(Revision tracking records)
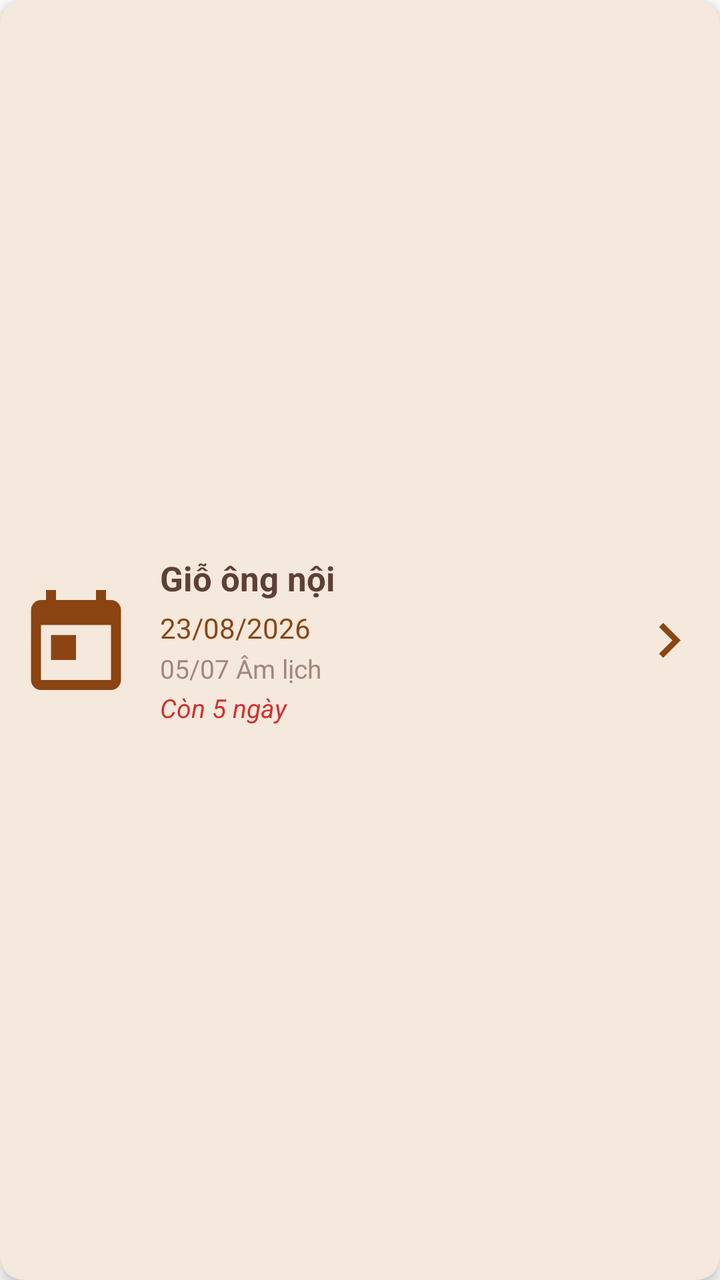
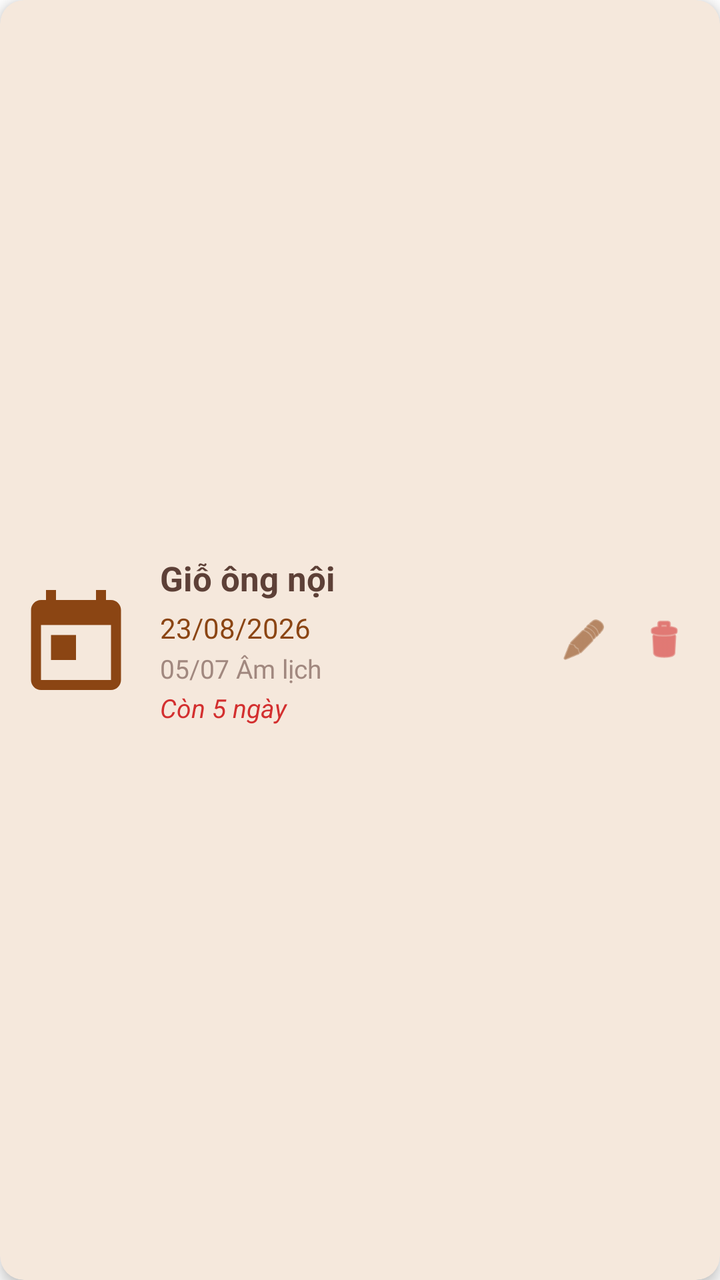

Screens rendered from an Android XML layout before and after an edit, with the pre-edit source and the edit as a unified diff.
<!-- AndroidManifest.xml: application theme Theme.ThapHuongGiaTien -->
<!-- res/layout/item_home_event.xml -->
<?xml version="1.0" encoding="utf-8"?>
<androidx.cardview.widget.CardView xmlns:android="http://schemas.android.com/apk/res/android"
    xmlns:app="http://schemas.android.com/apk/res-auto"
    android:layout_width="match_parent"
    android:layout_height="wrap_content"
    app:cardBackgroundColor="#F5E8DC"
    app:cardCornerRadius="12dp"
    android:layout_marginBottom="6dp"
    app:cardElevation="4dp">
    <androidx.constraintlayout.widget.ConstraintLayout
        android:layout_width="match_parent"
        android:layout_height="match_parent"
        android:padding="8dp">
        <ImageView
            android:id="@+id/imgEventIcon"
            android:layout_width="60dp"
            android:layout_height="60dp"
            android:src="@drawable/ic_event_placeholder"
            android:contentDescription="@null"
            app:tint="#8B4513"
            app:layout_constraintBottom_toBottomOf="parent"
            app:layout_constraintStart_toStartOf="parent"
            app:layout_constraintTop_toTopOf="parent" />
        <LinearLayout
            android:id="@+id/layoutEventContent"
            android:layout_width="0dp"
            android:layout_height="wrap_content"
            android:layout_marginStart="12dp"
            android:orientation="vertical"
            app:layout_constraintBottom_toBottomOf="parent"
            app:layout_constraintEnd_toStartOf="@id/imgEventArrow"
            app:layout_constraintStart_toEndOf="@id/imgEventIcon"
            app:layout_constraintTop_toTopOf="parent">
            <TextView
                android:id="@+id/txtEventName"
                android:layout_width="match_parent"
                android:layout_height="wrap_content"
                android:text="Giỗ ông nội"
                android:textColor="#5D4037"
                android:textSize="17sp"
                android:textStyle="bold" />
            <TextView
                android:id="@+id/txtSolarDate"
                android:layout_width="match_parent"
                android:layout_height="wrap_content"
                android:layout_marginTop="4dp"
                android:text="23/08/2026"
                android:textColor="#8B4513"
                android:textSize="14sp" />
            <TextView
                android:id="@+id/txtLunarDate"
                android:layout_width="match_parent"
                android:layout_height="wrap_content"
                android:layout_marginTop="2dp"
                android:text="05/07 Âm lịch"
                android:textColor="#A1887F"
                android:textSize="13sp" />
            <TextView
                android:id="@+id/txtStatus"
                android:layout_width="match_parent"
                android:layout_height="wrap_content"
                android:layout_marginTop="2dp"
                android:text="Còn 5 ngày"
                android:textColor="#D32F2F"
                android:textSize="13sp"
                android:textStyle="italic" />
        </LinearLayout>
        <ImageView
            android:id="@+id/imgEventArrow"
            android:layout_width="35dp"
            android:layout_height="match_parent"
            android:src="@drawable/ic_arrow_right"
            android:contentDescription="@null"
            app:tint="#8B4513"
            app:layout_constraintBottom_toBottomOf="parent"
            app:layout_constraintEnd_toEndOf="parent"
            app:layout_constraintTop_toTopOf="parent" />
    </androidx.constraintlayout.widget.ConstraintLayout>
</androidx.cardview.widget.CardView>
<!-- resources referenced by this layout -->
<resources>
  <!-- drawable ic_arrow_right (drawable) -->
  <vector xmlns:android="http://schemas.android.com/apk/res/android"
      android:width="24dp"
      android:height="24dp"
      android:viewportWidth="24"
      android:viewportHeight="24">
      <path
          android:fillColor="#FF000000"
          android:pathData="M8.59,16.59L13.17,12L8.59,7.41L10,6l6,6l-6,6L8.59,16.59z" />
  </vector>
  <!-- drawable ic_event_placeholder (drawable) -->
  <vector xmlns:android="http://schemas.android.com/apk/res/android"
      android:width="24dp"
      android:height="24dp"
      android:viewportWidth="24"
      android:viewportHeight="24">
      <path
          android:fillColor="#FF000000"
          android:pathData="M19,4h-1L18,2h-2v2L8,4L8,2L6,2v2L5,4c-1.11,0 -1.99,0.9 -1.99,2L3,20c0,1.1 0.89,2 2,2h14c1.1,0 2,-0.9 2,-2L21,6c0,-1.1 -0.9,-2 -2,-2zM19,20L5,20L5,9h14v11zM7,11h5v5L7,16z" />
  </vector>
  <style name="Theme.ThapHuongGiaTien" parent="Theme.MaterialComponents.DayNight.NoActionBar">
          
          <item name="colorPrimary">@color/purple_500</item>
          <item name="colorPrimaryVariant">@color/purple_700</item>
          <item name="colorOnPrimary">@color/white</item>
          
          <item name="colorSecondary">@color/teal_200</item>
          <item name="colorSecondaryVariant">@color/teal_700</item>
          <item name="colorOnSecondary">@color/black</item>
          
          <item name="android:statusBarColor">@color/white</item>
          <item name="android:windowLightStatusBar">true</item>
          
      </style>
  <color name="purple_500">#FF6200EE</color>
  <color name="purple_700">#FF3700B3</color>
  <color name="white">#FFFFFFFF</color>
  <color name="teal_200">#FF03DAC5</color>
  <color name="teal_700">#FF018786</color>
  <color name="black">#FF000000</color>
</resources>

<!-- the commit's change to res/layout/item_home_event.xml (unified diff, before → after) -->
@@ -28,7 +28,7 @@
             android:layout_marginStart="12dp"
             android:orientation="vertical"
             app:layout_constraintBottom_toBottomOf="parent"
-            app:layout_constraintEnd_toStartOf="@id/imgEventArrow"
+            app:layout_constraintEnd_toStartOf="@id/layoutActions"
             app:layout_constraintStart_toEndOf="@id/imgEventIcon"
             app:layout_constraintTop_toTopOf="parent">
             <TextView
@@ -65,15 +65,32 @@
                 android:textSize="13sp"
                 android:textStyle="italic" />
         </LinearLayout>
-        <ImageView
-            android:id="@+id/imgEventArrow"
-            android:layout_width="35dp"
-            android:layout_height="match_parent"
-            android:src="@drawable/ic_arrow_right"
-            android:contentDescription="@null"
-            app:tint="#8B4513"
+        <LinearLayout
+            android:id="@+id/layoutActions"
+            android:layout_width="wrap_content"
+            android:layout_height="wrap_content"
+            android:orientation="horizontal"
             app:layout_constraintBottom_toBottomOf="parent"
             app:layout_constraintEnd_toEndOf="parent"
-            app:layout_constraintTop_toTopOf="parent" />
+            app:layout_constraintTop_toTopOf="parent">
+
+            <ImageView
+                android:id="@+id/btnEdit"
+                android:layout_width="40dp"
+                android:layout_height="40dp"
+                android:padding="8dp"
+                android:src="@android:drawable/ic_menu_edit"
+                android:contentDescription="Sửa"
+                app:tint="#8B4513" />
+
+            <ImageView
+                android:id="@+id/btnDelete"
+                android:layout_width="40dp"
+                android:layout_height="40dp"
+                android:padding="8dp"
+                android:src="@android:drawable/ic_menu_delete"
+                android:contentDescription="Xoá"
+                app:tint="#D32F2F" />
+        </LinearLayout>
     </androidx.constraintlayout.widget.ConstraintLayout>
 </androidx.cardview.widget.CardView>
<!-- resource entries referenced after the edit -->
@@ -1,15 +1,5 @@
 <!-- resources referenced by this layout -->
 <resources>
-  <!-- drawable ic_arrow_right (drawable) -->
-  <vector xmlns:android="http://schemas.android.com/apk/res/android"
-      android:width="24dp"
-      android:height="24dp"
-      android:viewportWidth="24"
-      android:viewportHeight="24">
-      <path
-          android:fillColor="#FF000000"
-          android:pathData="M8.59,16.59L13.17,12L8.59,7.41L10,6l6,6l-6,6L8.59,16.59z" />
-  </vector>
   <!-- drawable ic_event_placeholder (drawable) -->
   <vector xmlns:android="http://schemas.android.com/apk/res/android"
       android:width="24dp"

WORK REQUEST:
Give the records back verbatim, pictures excluded.

TASK RESULT:
Screens rendered from an Android XML layout before and after an edit, with the pre-edit source and the edit as a unified diff.
<!-- AndroidManifest.xml: application theme Theme.ThapHuongGiaTien -->
<!-- res/layout/item_home_event.xml -->
<?xml version="1.0" encoding="utf-8"?>
<androidx.cardview.widget.CardView xmlns:android="http://schemas.android.com/apk/res/android"
    xmlns:app="http://schemas.android.com/apk/res-auto"
    android:layout_width="match_parent"
    android:layout_height="wrap_content"
    app:cardBackgroundColor="#F5E8DC"
    app:cardCornerRadius="12dp"
    android:layout_marginBottom="6dp"
    app:cardElevation="4dp">
    <androidx.constraintlayout.widget.ConstraintLayout
        android:layout_width="match_parent"
        android:layout_height="match_parent"
        android:padding="8dp">
        <ImageView
            android:id="@+id/imgEventIcon"
            android:layout_width="60dp"
            android:layout_height="60dp"
            android:src="@drawable/ic_event_placeholder"
            android:contentDescription="@null"
            app:tint="#8B4513"
            app:layout_constraintBottom_toBottomOf="parent"
            app:layout_constraintStart_toStartOf="parent"
            app:layout_constraintTop_toTopOf="parent" />
        <LinearLayout
            android:id="@+id/layoutEventContent"
            android:layout_width="0dp"
            android:layout_height="wrap_content"
            android:layout_marginStart="12dp"
            android:orientation="vertical"
            app:layout_constraintBottom_toBottomOf="parent"
            app:layout_constraintEnd_toStartOf="@id/imgEventArrow"
            app:layout_constraintStart_toEndOf="@id/imgEventIcon"
            app:layout_constraintTop_toTopOf="parent">
            <TextView
                android:id="@+id/txtEventName"
                android:layout_width="match_parent"
                android:layout_height="wrap_content"
                android:text="Giỗ ông nội"
                android:textColor="#5D4037"
                android:textSize="17sp"
                android:textStyle="bold" />
            <TextView
                android:id="@+id/txtSolarDate"
                android:layout_width="match_parent"
                android:layout_height="wrap_content"
                android:layout_marginTop="4dp"
                android:text="23/08/2026"
                android:textColor="#8B4513"
                android:textSize="14sp" />
            <TextView
                android:id="@+id/txtLunarDate"
                android:layout_width="match_parent"
                android:layout_height="wrap_content"
                android:layout_marginTop="2dp"
                android:text="05/07 Âm lịch"
                android:textColor="#A1887F"
                android:textSize="13sp" />
            <TextView
                android:id="@+id/txtStatus"
                android:layout_width="match_parent"
                android:layout_height="wrap_content"
                android:layout_marginTop="2dp"
                android:text="Còn 5 ngày"
                android:textColor="#D32F2F"
                android:textSize="13sp"
                android:textStyle="italic" />
        </LinearLayout>
        <ImageView
            android:id="@+id/imgEventArrow"
            android:layout_width="35dp"
            android:layout_height="match_parent"
            android:src="@drawable/ic_arrow_right"
            android:contentDescription="@null"
            app:tint="#8B4513"
            app:layout_constraintBottom_toBottomOf="parent"
            app:layout_constraintEnd_toEndOf="parent"
            app:layout_constraintTop_toTopOf="parent" />
    </androidx.constraintlayout.widget.ConstraintLayout>
</androidx.cardview.widget.CardView>
<!-- resources referenced by this layout -->
<resources>
  <!-- drawable ic_arrow_right (drawable) -->
  <vector xmlns:android="http://schemas.android.com/apk/res/android"
      android:width="24dp"
      android:height="24dp"
      android:viewportWidth="24"
      android:viewportHeight="24">
      <path
          android:fillColor="#FF000000"
          android:pathData="M8.59,16.59L13.17,12L8.59,7.41L10,6l6,6l-6,6L8.59,16.59z" />
  </vector>
  <!-- drawable ic_event_placeholder (drawable) -->
  <vector xmlns:android="http://schemas.android.com/apk/res/android"
      android:width="24dp"
      android:height="24dp"
      android:viewportWidth="24"
      android:viewportHeight="24">
      <path
          android:fillColor="#FF000000"
          android:pathData="M19,4h-1L18,2h-2v2L8,4L8,2L6,2v2L5,4c-1.11,0 -1.99,0.9 -1.99,2L3,20c0,1.1 0.89,2 2,2h14c1.1,0 2,-0.9 2,-2L21,6c0,-1.1 -0.9,-2 -2,-2zM19,20L5,20L5,9h14v11zM7,11h5v5L7,16z" />
  </vector>
  <style name="Theme.ThapHuongGiaTien" parent="Theme.MaterialComponents.DayNight.NoActionBar">
          
          <item name="colorPrimary">@color/purple_500</item>
          <item name="colorPrimaryVariant">@color/purple_700</item>
          <item name="colorOnPrimary">@color/white</item>
          
          <item name="colorSecondary">@color/teal_200</item>
          <item name="colorSecondaryVariant">@color/teal_700</item>
          <item name="colorOnSecondary">@color/black</item>
          
          <item name="android:statusBarColor">@color/white</item>
          <item name="android:windowLightStatusBar">true</item>
          
      </style>
  <color name="purple_500">#FF6200EE</color>
  <color name="purple_700">#FF3700B3</color>
  <color name="white">#FFFFFFFF</color>
  <color name="teal_200">#FF03DAC5</color>
  <color name="teal_700">#FF018786</color>
  <color name="black">#FF000000</color>
</resources>

<!-- the commit's change to res/layout/item_home_event.xml (unified diff, before → after) -->
@@ -28,7 +28,7 @@
             android:layout_marginStart="12dp"
             android:orientation="vertical"
             app:layout_constraintBottom_toBottomOf="parent"
-            app:layout_constraintEnd_toStartOf="@id/imgEventArrow"
+            app:layout_constraintEnd_toStartOf="@id/layoutActions"
             app:layout_constraintStart_toEndOf="@id/imgEventIcon"
             app:layout_constraintTop_toTopOf="parent">
             <TextView
@@ -65,15 +65,32 @@
                 android:textSize="13sp"
                 android:textStyle="italic" />
         </LinearLayout>
-        <ImageView
-            android:id="@+id/imgEventArrow"
-            android:layout_width="35dp"
-            android:layout_height="match_parent"
-            android:src="@drawable/ic_arrow_right"
-            android:contentDescription="@null"
-            app:tint="#8B4513"
+        <LinearLayout
+            android:id="@+id/layoutActions"
+            android:layout_width="wrap_content"
+            android:layout_height="wrap_content"
+            android:orientation="horizontal"
             app:layout_constraintBottom_toBottomOf="parent"
             app:layout_constraintEnd_toEndOf="parent"
-            app:layout_constraintTop_toTopOf="parent" />
+            app:layout_constraintTop_toTopOf="parent">
+
+            <ImageView
+                android:id="@+id/btnEdit"
+                android:layout_width="40dp"
+                android:layout_height="40dp"
+                android:padding="8dp"
+                android:src="@android:drawable/ic_menu_edit"
+                android:contentDescription="Sửa"
+                app:tint="#8B4513" />
+
+            <ImageView
+                android:id="@+id/btnDelete"
+                android:layout_width="40dp"
+                android:layout_height="40dp"
+                android:padding="8dp"
+                android:src="@android:drawable/ic_menu_delete"
+                android:contentDescription="Xoá"
+                app:tint="#D32F2F" />
+        </LinearLayout>
     </androidx.constraintlayout.widget.ConstraintLayout>
 </androidx.cardview.widget.CardView>
<!-- resource entries referenced after the edit -->
@@ -1,15 +1,5 @@
 <!-- resources referenced by this layout -->
 <resources>
-  <!-- drawable ic_arrow_right (drawable) -->
-  <vector xmlns:android="http://schemas.android.com/apk/res/android"
-      android:width="24dp"
-      android:height="24dp"
-      android:viewportWidth="24"
-      android:viewportHeight="24">
-      <path
-          android:fillColor="#FF000000"
-          android:pathData="M8.59,16.59L13.17,12L8.59,7.41L10,6l6,6l-6,6L8.59,16.59z" />
-  </vector>
   <!-- drawable ic_event_placeholder (drawable) -->
   <vector xmlns:android="http://schemas.android.com/apk/res/android"
       android:width="24dp"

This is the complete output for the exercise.